China: Jilin (Changbai Shan); Liaoning (Changhai, Dachangshan Island); Beijing (Baihua Shan); Shanxi (Shuozhou; Taigu; Taiyuan; Tianzhen; Wenshui; Yuanping); Shaanxi (Huangling; Qinling, Taibai Shan; Yan'an; Xunyang, 1380m); Gansu (Ning Xian); Zhejiang (Tianmu Shan); Hubei (Luotian); Sichuan (Baoxing; Hanyuan; Jiulong; Kangding, 2540m; Yu Shan; Emei Shan, 1000m).
Previously considered endemic to the mountains of central-northern China, ranging from Shanxi, southwest through Shaanxi, the extreme southeast of Gansu, to Sichuan. Now known to also extend northeast to Beijing and Jilin, with isolated records from the Tianmu Shan, Zhejiang (specimens in IZAS).

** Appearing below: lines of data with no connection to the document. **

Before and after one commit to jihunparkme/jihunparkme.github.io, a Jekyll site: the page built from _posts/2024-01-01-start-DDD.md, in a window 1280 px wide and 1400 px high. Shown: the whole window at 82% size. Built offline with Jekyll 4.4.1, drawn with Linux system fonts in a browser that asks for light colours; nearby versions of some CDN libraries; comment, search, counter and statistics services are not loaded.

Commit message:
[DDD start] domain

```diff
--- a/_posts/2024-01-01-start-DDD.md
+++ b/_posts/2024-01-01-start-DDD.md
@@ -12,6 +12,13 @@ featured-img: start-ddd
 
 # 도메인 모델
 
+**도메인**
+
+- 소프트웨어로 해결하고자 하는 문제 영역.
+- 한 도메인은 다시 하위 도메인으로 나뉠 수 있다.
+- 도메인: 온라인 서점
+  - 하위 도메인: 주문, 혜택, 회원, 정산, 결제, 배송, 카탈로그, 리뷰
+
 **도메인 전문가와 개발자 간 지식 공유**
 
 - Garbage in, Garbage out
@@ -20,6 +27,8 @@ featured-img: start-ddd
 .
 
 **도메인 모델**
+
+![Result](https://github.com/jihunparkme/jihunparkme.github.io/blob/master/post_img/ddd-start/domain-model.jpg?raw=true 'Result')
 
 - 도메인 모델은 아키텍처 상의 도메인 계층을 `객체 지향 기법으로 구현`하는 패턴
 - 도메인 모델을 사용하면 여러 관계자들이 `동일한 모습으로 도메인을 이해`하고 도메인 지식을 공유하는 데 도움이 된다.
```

North Korea: South Hwanghae Province (Mt. Kuwol, 950m); North Hamgyong Province (Jueul, 1500m; Gyungsung; Charyung; Muhak-san, Kilju City).
South Korea: Kyonggi Province (Suwon; Aengmubong; Gwangleung; Myungji-san); Kangwon Province (Seolak-san; Odae-san; Balwang-san; Sogumgang; Nochu-san; Chiak-san; Taebek-san; Donghae; Yanggu; Chuncheon; Bangtae-san; Jungseon); North Chungchong Province (Wolak-san); North Cholla Province (Deokyu-san); North Kyongsang Province (Seondal-san; Sobaek-san; Seongju; Ulleung-do); South Kyongsang Province (Gibaek-san; Gaji-san; Hamyang).
Endemic to China and Korea. Records from the Korean Peninsula appear to be all Laothoe amurensis sinica, as indicated by the specimens figured by Kim et al. (1982) and Park et al. (1999); however, this requires further study.
Holarctic; eastern Palaearctic region. Pleistocene refuge: Polycentric -- Sinotibetan and Yunnan refugia.